Lord, bless this mess. Thank you for these pages that contain numbers, shapes, colors, and animals, all of which are molding my little girl into the woman You want her to be.
Thank You for her Christmas books that tell of Your birth and how much You love her. You really love her—and our family—more than I could ever imagine!
Thank You for the clutter that fills our room as it is a sign our baby had fun today.
Thank You for the time I’ll spend tidying up; it gives me a moment to slow down and look to You with gratitude.
I tidy after I rise from the sofa where I’ve just finished feeding our little one before bed. I carry her warm, snuggly body down the hall into our bedroom and into the conjoined sitting room, which is perfect for her nursery. I walk slowly as it’s dark and I haven’t reached the only source of light in her room, a small lamp. There are also clothes everywhere. I mean everywhere. More books, too.
Lord, bless this mess. Thank You for lighting my path when things seem dim—in this room and in my life.
Thank You for the clothes I have folded and refolded and still not put in their rightful place because You’ve blessed me with a child who needs me in this stage of life. Her clothes are many, but instead of creating stress, let them serve as reminders of Your provision. You have told us we shouldn’t worry about our bodies or what we’ll wear, and I believe You also mean that when our clothes are in excess.
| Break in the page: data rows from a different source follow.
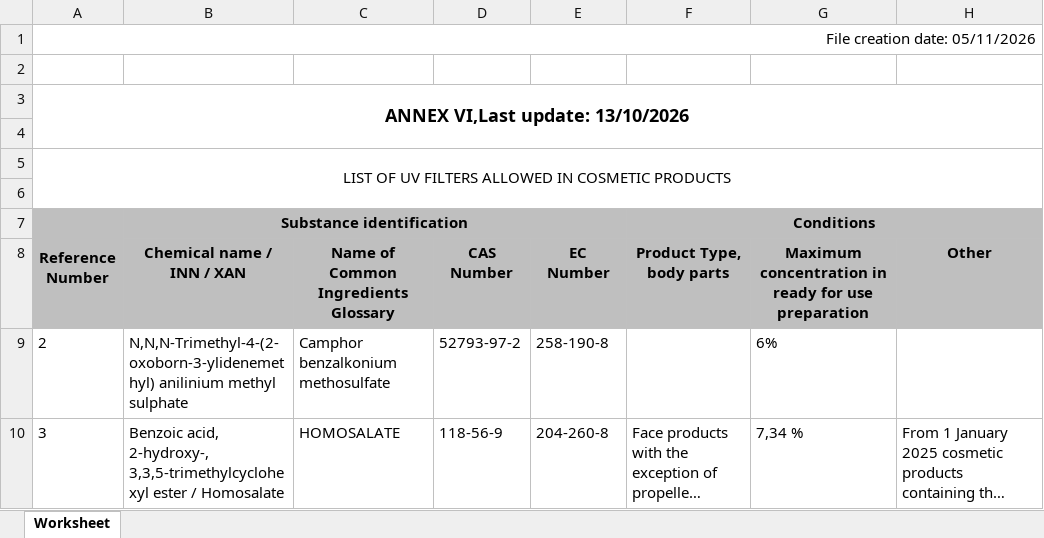
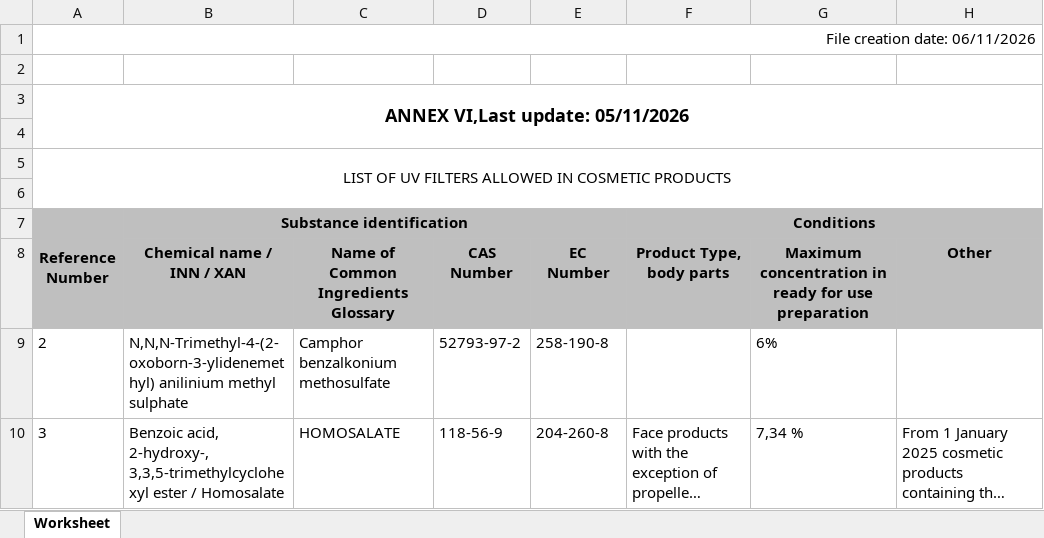
Before and after one commit to Maxi199588/cosmetic-checker, an Excel workbook: RESTRICCIONES/COSING_Annex_VI_v2.xlsx, sheet Worksheet, drawn as a sheet; only a part is shown; long unchanged cells end in …; values as stored, in another font and other column widths than the file's, no borders; the diff names each change by its address in the sheet, - before the commit and + after, or states it on an @@ line.

```diff
--- a/RESTRICCIONES/COSING_Annex_VI_v2.xlsx (sheet Worksheet)
+++ b/RESTRICCIONES/COSING_Annex_VI_v2.xlsx (sheet Worksheet)
-A1 (Reference Number): File creation date: 05/11/2026
+A1 (Reference Number): File creation date: 06/11/2026
-A3 (Reference Number): ANNEX VI,Last update: 13/10/2026
+A3 (Reference Number): ANNEX VI,Last update: 05/11/2026
```
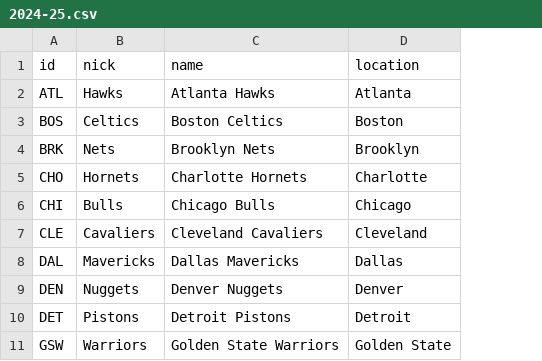
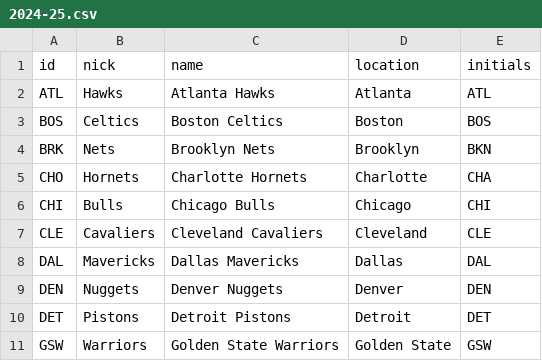
Before and after one commit to vsueiro/hoop-hills, a CSV file: public/data/teams/2024-25.csv, drawn as a sheet; only a part is shown; the diff names each change by its address in the sheet, - before the commit and + after, or states it on an @@ line.

Commit message:
Add 3-letter initials commonly used (may differ from ids from basketball reference)

```diff
--- a/public/data/teams/2024-25.csv
+++ b/public/data/teams/2024-25.csv
+column E (initials), rows 2-11: ATL | BOS | BKN | CHA | CHI | CLE | DAL | DEN | DET | GSW
```
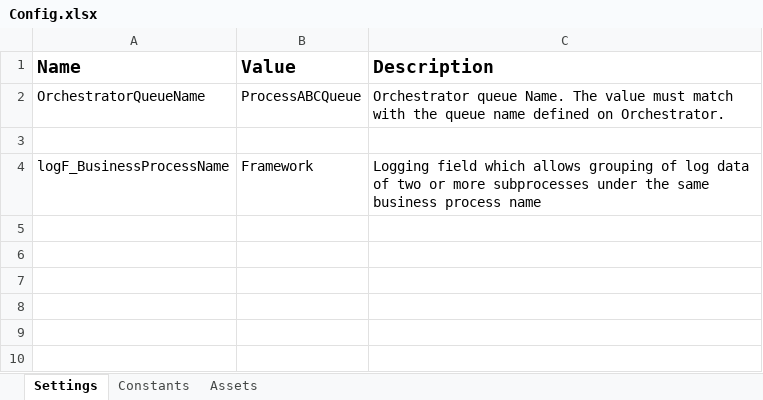
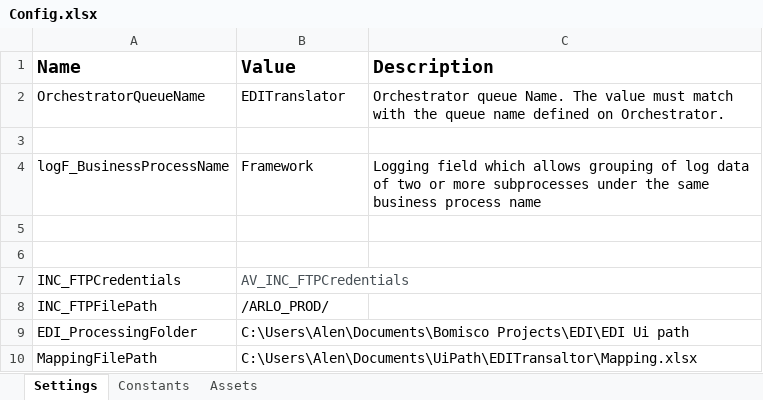
Before and after one commit to alernkn247/EDITranslation, an Excel workbook: Data/Config.xlsx, sheet Settings, drawn as a sheet; values as stored, in another font and other column widths than the file's, no borders; the diff names each change by its address in the sheet, - before the commit and + after, or states it on an @@ line.

```diff
--- a/Data/Config.xlsx (sheet Settings)
+++ b/Data/Config.xlsx (sheet Settings)
-B2 (Value): ProcessABCQueue
+B2 (Value): EDITranslator
+row 5: (empty)
+row 6: (empty)
+row 7: INC_FTPCredentials | AV_INC_FTPCredentials
+row 8: INC_FTPFilePath | /ARLO_PROD/
+row 9: EDI_ProcessingFolder | C:\Users\Alen\Documents\Bomisco Projects\EDI\EDI Ui path
+row 10: MappingFilePath | C:\Users\Alen\Documents\UiPath\EDITransaltor\Mapping.xlsx
```
Also changed, not shown: sheet Assets, 14 other files.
It was 9:03 p.m. when our girl was fast asleep in her crib. She rested well, just as she does at the end of each day. She never sees our home as I do. Because of the lessons I’m learning through her, I can take a step back and say, “Lord, thank you for this mess.”